or a nervous feeling of going to a concert and knowing all your friends are there.
I don't think you even understand what a gobsmackingly amazing statement this is to me.
If you were into industrial music in rural America before the advent of the Internet, you were alone. It was you, it was a friend or two, and it was the vast wasteland. You could drive a thousand miles to Dallas and buy a Revolting Cocks shirt and know when you got home, it'd be the only one within a thousand miles. You could go to the music store and leaf through the catalog and order music and know that you might like it if it were on Wax Trax or Nettwerk but you'd never know if it was any good until it got there. True story - we were tormented by a guy named Scott two years older than us. Scott got a really bad haircut his senior year. And it wasn't until I finally tracked down a VHS copy of Skinny Puppy's Ain't It Dead Yet? concert video that I learned Scott had Nivek Ogre's haircut.
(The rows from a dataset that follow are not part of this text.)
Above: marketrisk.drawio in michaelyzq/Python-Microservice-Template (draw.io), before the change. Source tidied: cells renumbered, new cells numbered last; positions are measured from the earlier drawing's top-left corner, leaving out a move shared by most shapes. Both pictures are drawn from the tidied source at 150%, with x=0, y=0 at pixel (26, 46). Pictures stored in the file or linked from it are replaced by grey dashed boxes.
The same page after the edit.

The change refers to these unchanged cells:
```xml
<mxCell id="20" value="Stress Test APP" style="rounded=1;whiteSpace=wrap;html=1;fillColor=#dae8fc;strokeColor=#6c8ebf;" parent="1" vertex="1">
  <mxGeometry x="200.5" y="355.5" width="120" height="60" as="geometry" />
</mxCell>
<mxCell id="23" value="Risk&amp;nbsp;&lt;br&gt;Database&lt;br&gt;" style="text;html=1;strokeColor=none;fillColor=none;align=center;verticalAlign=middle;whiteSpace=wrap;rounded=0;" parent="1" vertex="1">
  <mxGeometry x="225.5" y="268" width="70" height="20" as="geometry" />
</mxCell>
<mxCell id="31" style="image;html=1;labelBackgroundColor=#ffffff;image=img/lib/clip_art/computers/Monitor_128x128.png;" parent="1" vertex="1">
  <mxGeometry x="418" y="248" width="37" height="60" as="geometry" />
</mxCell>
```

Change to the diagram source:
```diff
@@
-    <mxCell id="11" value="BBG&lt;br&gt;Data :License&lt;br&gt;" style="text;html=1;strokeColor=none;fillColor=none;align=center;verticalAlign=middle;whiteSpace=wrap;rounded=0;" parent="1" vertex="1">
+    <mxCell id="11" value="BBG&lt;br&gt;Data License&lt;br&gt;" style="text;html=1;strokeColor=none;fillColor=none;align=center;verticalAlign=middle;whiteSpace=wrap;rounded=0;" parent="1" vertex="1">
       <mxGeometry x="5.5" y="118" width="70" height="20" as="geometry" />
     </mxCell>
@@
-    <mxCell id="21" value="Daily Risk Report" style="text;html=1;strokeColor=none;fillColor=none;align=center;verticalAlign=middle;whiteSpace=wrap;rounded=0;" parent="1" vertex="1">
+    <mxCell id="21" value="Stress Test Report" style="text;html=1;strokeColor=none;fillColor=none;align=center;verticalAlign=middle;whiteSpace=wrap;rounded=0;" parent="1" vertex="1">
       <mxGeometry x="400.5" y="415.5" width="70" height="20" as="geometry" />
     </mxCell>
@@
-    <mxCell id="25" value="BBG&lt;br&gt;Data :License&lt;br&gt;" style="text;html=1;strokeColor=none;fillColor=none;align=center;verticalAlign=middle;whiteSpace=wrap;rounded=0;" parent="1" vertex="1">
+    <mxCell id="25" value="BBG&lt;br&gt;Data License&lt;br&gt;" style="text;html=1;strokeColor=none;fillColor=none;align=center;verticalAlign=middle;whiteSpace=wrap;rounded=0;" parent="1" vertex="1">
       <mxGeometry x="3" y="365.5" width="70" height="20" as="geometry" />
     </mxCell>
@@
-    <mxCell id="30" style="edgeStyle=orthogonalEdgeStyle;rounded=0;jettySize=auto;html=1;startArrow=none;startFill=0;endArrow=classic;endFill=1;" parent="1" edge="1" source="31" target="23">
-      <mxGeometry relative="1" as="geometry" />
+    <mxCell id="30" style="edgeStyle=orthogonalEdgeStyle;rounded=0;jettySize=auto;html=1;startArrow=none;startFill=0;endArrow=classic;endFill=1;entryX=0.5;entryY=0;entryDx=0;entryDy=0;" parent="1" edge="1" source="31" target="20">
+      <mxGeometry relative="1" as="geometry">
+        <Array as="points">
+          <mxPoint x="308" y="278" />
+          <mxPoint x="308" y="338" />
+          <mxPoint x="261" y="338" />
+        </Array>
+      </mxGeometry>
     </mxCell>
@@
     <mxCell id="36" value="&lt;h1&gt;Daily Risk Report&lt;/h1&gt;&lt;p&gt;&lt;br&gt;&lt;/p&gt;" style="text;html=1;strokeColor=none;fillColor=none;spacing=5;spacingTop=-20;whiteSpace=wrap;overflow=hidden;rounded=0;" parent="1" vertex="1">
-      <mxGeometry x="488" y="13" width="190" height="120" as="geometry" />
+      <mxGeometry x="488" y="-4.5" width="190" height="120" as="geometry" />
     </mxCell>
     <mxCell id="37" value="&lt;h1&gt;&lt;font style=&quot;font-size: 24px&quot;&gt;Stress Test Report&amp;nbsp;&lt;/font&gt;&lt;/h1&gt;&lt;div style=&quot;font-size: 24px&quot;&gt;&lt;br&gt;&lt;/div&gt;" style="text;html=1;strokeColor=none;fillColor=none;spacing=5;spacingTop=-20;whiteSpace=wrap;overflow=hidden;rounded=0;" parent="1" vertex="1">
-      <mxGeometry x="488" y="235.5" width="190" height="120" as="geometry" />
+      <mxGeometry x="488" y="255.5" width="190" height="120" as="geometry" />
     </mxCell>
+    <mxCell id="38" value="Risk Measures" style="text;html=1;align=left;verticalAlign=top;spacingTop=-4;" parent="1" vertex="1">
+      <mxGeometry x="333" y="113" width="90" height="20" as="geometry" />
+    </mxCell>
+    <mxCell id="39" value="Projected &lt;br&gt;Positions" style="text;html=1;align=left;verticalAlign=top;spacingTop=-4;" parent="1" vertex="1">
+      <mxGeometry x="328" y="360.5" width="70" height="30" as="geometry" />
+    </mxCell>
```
We were so alone we didn't even know we were together. Holy fuck what might have changed about my life had our signaling not been so impossibly obscure. I had (still have) a leather jacket with a giant airbrushed Skinny Puppy logo on the back, and a giant airbrushed Sepultura logo on the sleeve... and I had to move to Washington before anybody but my two close friends recognized either one.
Gonna be honest: I relate to exactly zero aspects of this cartoon. I went and saw Severed Heads a couple months ago. First tour since 1992. They were opening for Front 242. They come out about every ten years or so. And despite hating Los Angeles, I was fucking HOME. These were my people. We were all older, we were all grayer, we all knew better, and we didn't give a fuck. None of us were mourning the old days, all of us were celebrating the fact that the fuckin' leather still fits. That the reubinesque chick in too much eyeliner is still eyeing you. That fuckin'A, New Rock Boots are still the shit.
And fuckin' hell if 25-years-ago me heard advice from now-me, he'd be stoked that somebody gave a shit. We were so alone.
And it still brings us together.
Punk? Punk is transitional. You can no more relive Punk Rock than you can reread Catcher in the Rye.